A faithful copy of all the data is the goal; omit the pictures.

(DATA RECORDS Opens)

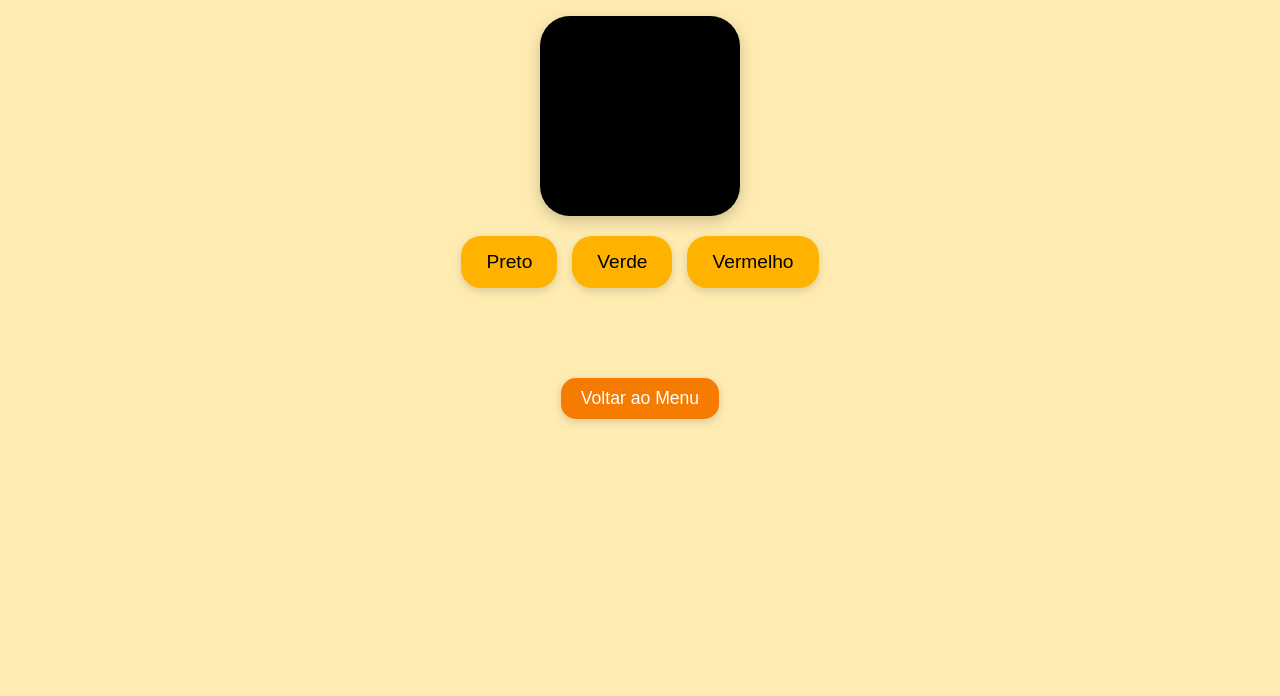
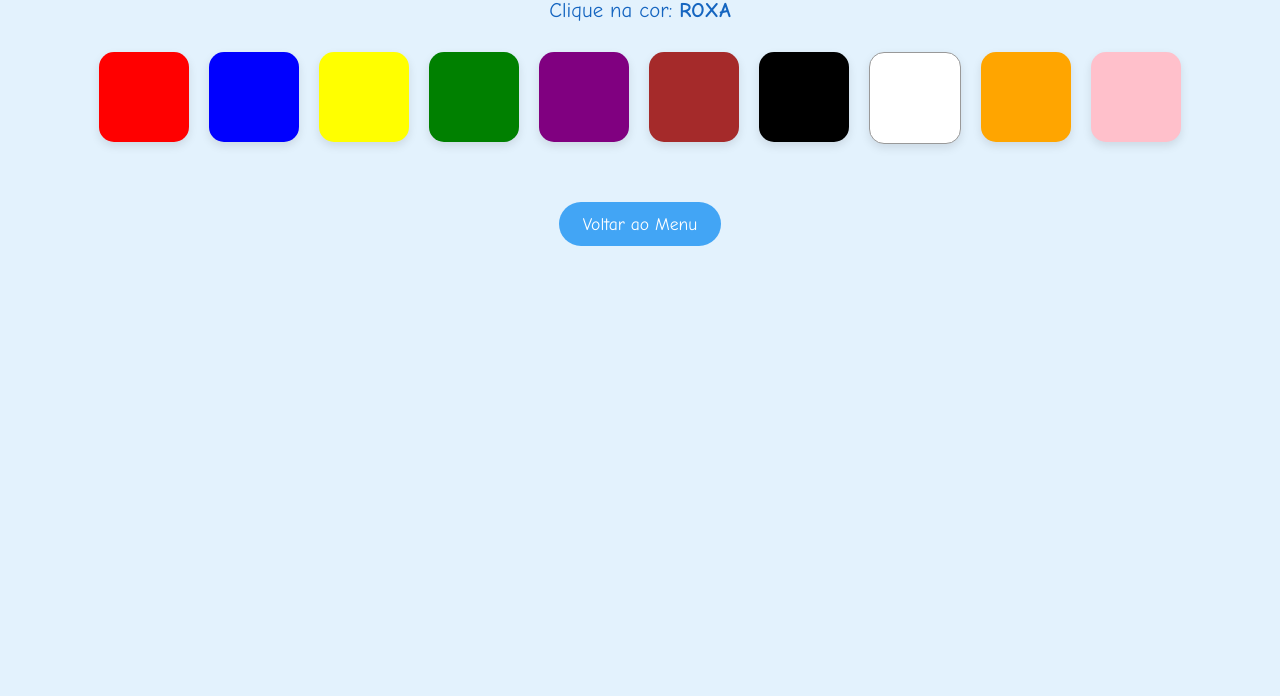
Before and after one commit to zedamannnga/site-autismo, a plain HTML site: page cores.html in a window 1280 px wide. Shown: the part 104-800 px from the top of the page. Drawn offline with Linux system fonts and the light colour scheme.

Commit message:
Update cores.html

```diff
--- a/cores.html
+++ b/cores.html
@@ -2,130 +2,146 @@
 <html lang="pt-BR">
 <head>
   <meta charset="UTF-8" />
-<title>Jogo: Adivinhe a Cor!</title>
-<meta name="viewport" content="width=device-width, initial-scale=1" />
+  <title>Jogo das Cores</title>
+  <meta name="viewport" content="width=device-width, initial-scale=1.0" />
   <style>
     body {
-    background: #ffecb3;
       font-family: 'Comic Sans MS', cursive, sans-serif;
+      background-color: #e3f2fd;
+      margin: 0;
+      padding: 0;
       text-align: center;
-    padding: 2rem;
     }
+
     h1 {
-    color: #f57c00;
+      background-color: #42a5f5;
+      color: white;
+      padding: 20px;
+      margin: 0;
     }
-  .cor-alvo {
-    width: 200px;
-    height: 200px;
-    margin: 20px auto;
-    border-radius: 30px;
-    box-shadow: 0 5px 15px rgba(0,0,0,0.2);
+
+    .dica {
+      font-size: 1.3rem;
+      margin-top: 25px;
+      color: #1565c0;
     }
-  .opcoes {
+
+    .cores-container {
       display: flex;
       justify-content: center;
-    gap: 15px;
       flex-wrap: wrap;
-    max-width: 600px;
-    margin: 0 auto;
+      gap: 20px;
+      padding: 30px;
     }
-  button {
-    background: #ffb300;
-    border: none;
-    border-radius: 20px;
-    padding: 15px 25px;
-    font-size: 1.2rem;
+
+    .cor {
+      width: 90px;
+      height: 90px;
+      border-radius: 15px;
       cursor: pointer;
-    box-shadow: 0 3px 8px rgba(0,0,0,0.15);
+      box-shadow: 0 4px 10px rgba(0,0,0,0.1);
+      transition: transform 0.3s;
+    }
+
+    .cor:hover {
+      transform: scale(1.1);
+    }
+
+    .resultado {
+      font-size: 1.4rem;
+      margin-top: 20px;
+      font-weight: bold;
+    }
+
+    .acertou {
+      color: green;
+    }
+
+    .errou {
+      color: red;
+    }
+
+    .voltar {
+      margin-top: 40px;
+    }
+
+    .voltar a {
+      background-color: #42a5f5;
+      color: white;
+      padding: 12px 24px;
+      border-radius: 25px;
+      text-decoration: none;
+      font-size: 1.1rem;
       transition: background-color 0.3s;
     }
-  button:hover {
-    background: #ffa000;
-    color: white;
-  }
-  .resultado {
-    margin-top: 20px;
-    font-size: 1.4rem;
-    font-weight: bold;
-    color: #00796b;
-    min-height: 40px;
-  }
-  .botao-voltar {
-    margin-top: 30px;
-    background-color: #f57c00;
-    color: white;
-    border: none;
-    border-radius: 15px;
-    padding: 10px 20px;
-    font-size: 1.1rem;
-    cursor: pointer;
+
+    .voltar a:hover {
+      background-color: #1e88e5;
     }
   </style>
 </head>
 <body>
-  <h1>Adivinhe a cor!</h1>
-  <div id="corAlvo" class="cor-alvo"></div>
-  <div class="opcoes" id="opcoes"></div>
+  <h1>Jogo das Cores</h1>
+  <div class="dica" id="dica">Clique na cor: <strong>---</strong></div>
+
+  <div class="cores-container" id="coresContainer"></div>
+
   <div class="resultado" id="resultado"></div>
-  <button class="botao-voltar" onclick="window.location.href='menu.html'">Voltar ao Menu</button>
+
+  <div class="voltar">
+    <a href="menu.html">Voltar ao Menu</a>
+  </div>
 
   <script>
     const cores = [
-    {nome: 'Vermelho', codigo: 'red'},
-    {nome: 'Azul', codigo: 'blue'},
-    {nome: 'Verde', codigo: 'green'},
-    {nome: 'Amarelo', codigo: 'gold'},
-    {nome: 'Roxo', codigo: 'purple'},
-    {nome: 'Preto', codigo: 'black'}
+      { nome: "vermelha", valor: "vermelho", cor: "red" },
+      { nome: "azul", valor: "azul", cor: "blue" },
+      { nome: "amarela", valor: "amarelo", cor: "yellow" },
+      { nome: "verde", valor: "verde", cor: "green" },
+      { nome: "roxa", valor: "roxo", cor: "purple" },
+      { nome: "marrom", valor: "marrom", cor: "brown" },
+      { nome: "preta", valor: "preto", cor: "black" },
+      { nome: "branca", valor: "branco", cor: "white", borda: "1px solid #999" },
+      { nome: "laranja", valor: "laranja", cor: "orange" },
+      { nome: "rosa", valor: "rosa", cor: "pink" }
     ];
 
-  let corAtual = null;
+    let corCorreta = "";
 
-  function gerarJogo() {
-    corAtual = cores[Math.floor(Math.random() * cores.length)];
-    document.getElementById('corAlvo').style.backgroundColor = corAtual.codigo;
-    document.getElementById('resultado').textContent = '';
+    function novaRodada() {
+      const sorteada = cores[Math.floor(Math.random() * cores.length)];
+      corCorreta = sorteada.valor;
+      document.getElementById("dica").innerHTML = `Clique na cor: <strong>${sorteada.nome.toUpperCase()}</strong>`;
+      document.getElementById("resultado").innerText = "";
 
-    // Mistura as opções (inclui a correta e outras 2 aleatórias)
-    let opcoes = [corAtual];
-    while (opcoes.length < 3) {
-      let opcaoAleatoria = cores[Math.floor(Math.random() * cores.length)];
-      if (!opcoes.find(c => c.nome === opcaoAleatoria.nome)) {
-        opcoes.push(opcaoAleatoria);
+      const container = document.getElementById("coresContainer");
+      container.innerHTML = "";
+
+      cores.forEach(c => {
+        const div = document.createElement("div");
+        div.className = "cor";
+        div.style.backgroundColor = c.cor;
+        if (c.borda) {
+          div.style.border = c.borda;
+        }
+        div.onclick = () => verificar(c.valor);
+        container.appendChild(div);
+      });
+    }
+
+    function verificar(corSelecionada) {
+      const resultado = document.getElementById("resultado");
+      if (corSelecionada === corCorreta) {
+        resultado.innerText = "Muito bem! Você acertou!";
+        resultado.className = "resultado acertou";
+        setTimeout(novaRodada, 2000);
+      } else {
+        resultado.innerText = "Ops! Você errou.";
+        resultado.className = "resultado errou";
       }
     }
 
-    opcoes = opcoes.sort(() => Math.random() - 0.5); // embaralhar
-
-    const container = document.getElementById('opcoes');
-    container.innerHTML = '';
-    opcoes.forEach(opcao => {
-      const btn = document.createElement('button');
-      btn.textContent = opcao.nome;
-      btn.onclick = () => verificarResposta(opcao.nome);
-      container.appendChild(btn);
-    });
-  }
-
-  function verificarResposta(resposta) {
-    const resultado = document.getElementById('resultado');
-    if (resposta === corAtual.nome) {
-      resultado.textContent = 'Parabéns! Você acertou!';
-      falar('Parabéns! Você acertou!');
-      setTimeout(gerarJogo, 1500);
-    } else {
-      resultado.textContent = 'Ops! Tente novamente.';
-      falar('Ops! Tente novamente.');
-    }
-  }
-
-  function falar(texto) {
-    const voz = new SpeechSynthesisUtterance(texto);
-    voz.lang = "pt-BR";
-    speechSynthesis.speak(voz);
-  }
-
-  gerarJogo();
+    window.onload = novaRodada;
   </script>
 </body>
 </html>
```
Lines whose indentation alone changed are shown as unchanged.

(DATA RECORDS Closes)

### RESULT OF THE TASK
Before and after one commit to zedamannnga/site-autismo, a plain HTML site: page cores.html in a window 1280 px wide. Shown: the part 104-800 px from the top of the page. Drawn offline with Linux system fonts and the light colour scheme.

Commit message:
Update cores.html

```diff
--- a/cores.html
+++ b/cores.html
@@ -2,130 +2,146 @@
 <html lang="pt-BR">
 <head>
   <meta charset="UTF-8" />
-<title>Jogo: Adivinhe a Cor!</title>
-<meta name="viewport" content="width=device-width, initial-scale=1" />
+  <title>Jogo das Cores</title>
+  <meta name="viewport" content="width=device-width, initial-scale=1.0" />
   <style>
     body {
-    background: #ffecb3;
       font-family: 'Comic Sans MS', cursive, sans-serif;
+      background-color: #e3f2fd;
+      margin: 0;
+      padding: 0;
       text-align: center;
-    padding: 2rem;
     }
+
     h1 {
-    color: #f57c00;
+      background-color: #42a5f5;
+      color: white;
+      padding: 20px;
+      margin: 0;
     }
-  .cor-alvo {
-    width: 200px;
-    height: 200px;
-    margin: 20px auto;
-    border-radius: 30px;
-    box-shadow: 0 5px 15px rgba(0,0,0,0.2);
+
+    .dica {
+      font-size: 1.3rem;
+      margin-top: 25px;
+      color: #1565c0;
     }
-  .opcoes {
+
+    .cores-container {
       display: flex;
       justify-content: center;
-    gap: 15px;
       flex-wrap: wrap;
-    max-width: 600px;
-    margin: 0 auto;
+      gap: 20px;
+      padding: 30px;
     }
-  button {
-    background: #ffb300;
-    border: none;
-    border-radius: 20px;
-    padding: 15px 25px;
-    font-size: 1.2rem;
+
+    .cor {
+      width: 90px;
+      height: 90px;
+      border-radius: 15px;
       cursor: pointer;
-    box-shadow: 0 3px 8px rgba(0,0,0,0.15);
+      box-shadow: 0 4px 10px rgba(0,0,0,0.1);
+      transition: transform 0.3s;
+    }
+
+    .cor:hover {
+      transform: scale(1.1);
+    }
+
+    .resultado {
+      font-size: 1.4rem;
+      margin-top: 20px;
+      font-weight: bold;
+    }
+
+    .acertou {
+      color: green;
+    }
+
+    .errou {
+      color: red;
+    }
+
+    .voltar {
+      margin-top: 40px;
+    }
+
+    .voltar a {
+      background-color: #42a5f5;
+      color: white;
+      padding: 12px 24px;
+      border-radius: 25px;
+      text-decoration: none;
+      font-size: 1.1rem;
       transition: background-color 0.3s;
     }
-  button:hover {
-    background: #ffa000;
-    color: white;
-  }
-  .resultado {
-    margin-top: 20px;
-    font-size: 1.4rem;
-    font-weight: bold;
-    color: #00796b;
-    min-height: 40px;
-  }
-  .botao-voltar {
-    margin-top: 30px;
-    background-color: #f57c00;
-    color: white;
-    border: none;
-    border-radius: 15px;
-    padding: 10px 20px;
-    font-size: 1.1rem;
-    cursor: pointer;
+
+    .voltar a:hover {
+      background-color: #1e88e5;
     }
   </style>
 </head>
 <body>
-  <h1>Adivinhe a cor!</h1>
-  <div id="corAlvo" class="cor-alvo"></div>
-  <div class="opcoes" id="opcoes"></div>
+  <h1>Jogo das Cores</h1>
+  <div class="dica" id="dica">Clique na cor: <strong>---</strong></div>
+
+  <div class="cores-container" id="coresContainer"></div>
+
   <div class="resultado" id="resultado"></div>
-  <button class="botao-voltar" onclick="window.location.href='menu.html'">Voltar ao Menu</button>
+
+  <div class="voltar">
+    <a href="menu.html">Voltar ao Menu</a>
+  </div>
 
   <script>
     const cores = [
-    {nome: 'Vermelho', codigo: 'red'},
-    {nome: 'Azul', codigo: 'blue'},
-    {nome: 'Verde', codigo: 'green'},
-    {nome: 'Amarelo', codigo: 'gold'},
-    {nome: 'Roxo', codigo: 'purple'},
-    {nome: 'Preto', codigo: 'black'}
+      { nome: "vermelha", valor: "vermelho", cor: "red" },
+      { nome: "azul", valor: "azul", cor: "blue" },
+      { nome: "amarela", valor: "amarelo", cor: "yellow" },
+      { nome: "verde", valor: "verde", cor: "green" },
+      { nome: "roxa", valor: "roxo", cor: "purple" },
+      { nome: "marrom", valor: "marrom", cor: "brown" },
+      { nome: "preta", valor: "preto", cor: "black" },
+      { nome: "branca", valor: "branco", cor: "white", borda: "1px solid #999" },
+      { nome: "laranja", valor: "laranja", cor: "orange" },
+      { nome: "rosa", valor: "rosa", cor: "pink" }
     ];
 
-  let corAtual = null;
+    let corCorreta = "";
 
-  function gerarJogo() {
-    corAtual = cores[Math.floor(Math.random() * cores.length)];
-    document.getElementById('corAlvo').style.backgroundColor = corAtual.codigo;
-    document.getElementById('resultado').textContent = '';
+    function novaRodada() {
+      const sorteada = cores[Math.floor(Math.random() * cores.length)];
+      corCorreta = sorteada.valor;
+      document.getElementById("dica").innerHTML = `Clique na cor: <strong>${sorteada.nome.toUpperCase()}</strong>`;
+      document.getElementById("resultado").innerText = "";
 
-    // Mistura as opções (inclui a correta e outras 2 aleatórias)
-    let opcoes = [corAtual];
-    while (opcoes.length < 3) {
-      let opcaoAleatoria = cores[Math.floor(Math.random() * cores.length)];
-      if (!opcoes.find(c => c.nome === opcaoAleatoria.nome)) {
-        opcoes.push(opcaoAleatoria);
+      const container = document.getElementById("coresContainer");
+      container.innerHTML = "";
+
+      cores.forEach(c => {
+        const div = document.createElement("div");
+        div.className = "cor";
+        div.style.backgroundColor = c.cor;
+        if (c.borda) {
+          div.style.border = c.borda;
+        }
+        div.onclick = () => verificar(c.valor);
+        container.appendChild(div);
+      });
+    }
+
+    function verificar(corSelecionada) {
+      const resultado = document.getElementById("resultado");
+      if (corSelecionada === corCorreta) {
+        resultado.innerText = "Muito bem! Você acertou!";
+        resultado.className = "resultado acertou";
+        setTimeout(novaRodada, 2000);
+      } else {
+        resultado.innerText = "Ops! Você errou.";
+        resultado.className = "resultado errou";
       }
     }
 
-    opcoes = opcoes.sort(() => Math.random() - 0.5); // embaralhar
-
-    const container = document.getElementById('opcoes');
-    container.innerHTML = '';
-    opcoes.forEach(opcao => {
-      const btn = document.createElement('button');
-      btn.textContent = opcao.nome;
-      btn.onclick = () => verificarResposta(opcao.nome);
-      container.appendChild(btn);
-    });
-  }
-
-  function verificarResposta(resposta) {
-    const resultado = document.getElementById('resultado');
-    if (resposta === corAtual.nome) {
-      resultado.textContent = 'Parabéns! Você acertou!';
-      falar('Parabéns! Você acertou!');
-      setTimeout(gerarJogo, 1500);
-    } else {
-      resultado.textContent = 'Ops! Tente novamente.';
-      falar('Ops! Tente novamente.');
-    }
-  }
-
-  function falar(texto) {
-    const voz = new SpeechSynthesisUtterance(texto);
-    voz.lang = "pt-BR";
-    speechSynthesis.speak(voz);
-  }
-
-  gerarJogo();
+    window.onload = novaRodada;
   </script>
 </body>
 </html>
```
Lines whose indentation alone changed are shown as unchanged.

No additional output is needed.